However, like Chandler, many of us are gym members who plan to go four times a week but have missed the last 1200 times. The sad truth is that, for many, even gym members cannot be paid to work out. Before the study began, participants said they planned to visit the gym an average of three times each week. Reality looked a bit different. People in the control group started out fine, going 1.5 times per week, but by the end of the study they were down to once a week. The folks in the incentive groups did not fare much better. They averaged 1.73 weekly visits during their second week, but tapered to a single weekly workout by the end of the study period. After the six weeks ended, all four groups’ attendance declined even further.
2 There is broad research support for the idea that people prefer smaller immediate rewards over larger delayed rewards to their economic disadvantage. Moreover, the more abstract the future reward (e.g., a “better retirement’), the harder it is to delay gratification, and the greater the cognitive load, the harder it is to resist temptation.

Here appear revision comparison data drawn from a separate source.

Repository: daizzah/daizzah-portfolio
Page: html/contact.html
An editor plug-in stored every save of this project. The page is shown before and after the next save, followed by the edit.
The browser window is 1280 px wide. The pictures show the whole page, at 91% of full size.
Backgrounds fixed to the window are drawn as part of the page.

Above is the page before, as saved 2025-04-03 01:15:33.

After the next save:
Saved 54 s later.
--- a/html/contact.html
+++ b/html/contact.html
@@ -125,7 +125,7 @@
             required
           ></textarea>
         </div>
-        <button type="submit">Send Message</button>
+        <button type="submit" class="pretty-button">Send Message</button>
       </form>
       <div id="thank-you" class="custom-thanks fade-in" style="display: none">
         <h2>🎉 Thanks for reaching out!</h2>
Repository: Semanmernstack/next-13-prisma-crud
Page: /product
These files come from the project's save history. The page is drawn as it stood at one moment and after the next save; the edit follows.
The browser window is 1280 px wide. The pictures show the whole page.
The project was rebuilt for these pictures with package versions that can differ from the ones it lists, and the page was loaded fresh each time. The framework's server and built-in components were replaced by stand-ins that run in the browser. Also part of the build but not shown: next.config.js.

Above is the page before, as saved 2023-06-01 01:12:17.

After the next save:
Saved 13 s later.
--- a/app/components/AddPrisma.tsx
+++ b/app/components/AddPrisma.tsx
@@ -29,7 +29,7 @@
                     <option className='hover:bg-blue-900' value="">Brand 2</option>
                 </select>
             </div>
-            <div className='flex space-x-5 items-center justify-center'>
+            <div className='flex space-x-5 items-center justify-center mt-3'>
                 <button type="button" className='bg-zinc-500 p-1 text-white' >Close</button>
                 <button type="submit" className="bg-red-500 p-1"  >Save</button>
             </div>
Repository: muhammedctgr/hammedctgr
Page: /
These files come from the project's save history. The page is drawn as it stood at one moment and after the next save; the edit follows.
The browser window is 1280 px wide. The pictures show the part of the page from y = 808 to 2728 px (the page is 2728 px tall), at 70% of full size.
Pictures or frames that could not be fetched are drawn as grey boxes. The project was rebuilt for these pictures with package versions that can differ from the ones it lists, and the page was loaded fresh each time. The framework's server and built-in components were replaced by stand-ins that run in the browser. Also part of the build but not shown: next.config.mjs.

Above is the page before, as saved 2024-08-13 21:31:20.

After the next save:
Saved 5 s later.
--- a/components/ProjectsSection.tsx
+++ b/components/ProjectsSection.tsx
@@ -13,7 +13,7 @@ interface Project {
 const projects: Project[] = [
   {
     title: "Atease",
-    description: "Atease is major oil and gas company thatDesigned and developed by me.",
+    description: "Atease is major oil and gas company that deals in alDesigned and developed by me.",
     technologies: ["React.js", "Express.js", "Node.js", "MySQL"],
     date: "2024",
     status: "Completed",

3 Most mainstream behavior change programs follow this approach, but it can be hard to maintain over the long haul, which is why even successful dieters often end up gaining the weight back. Acceptance and Commitment Therapy is very promising in this regard. The idea is that one having a craving should say aloud, “I am noticing I am having the thought that I have a craving to smoke right now.” This mindfulness approach helps the subject acknowledge and prioritize the available choices. Commitment contracts and accountability partners can also help.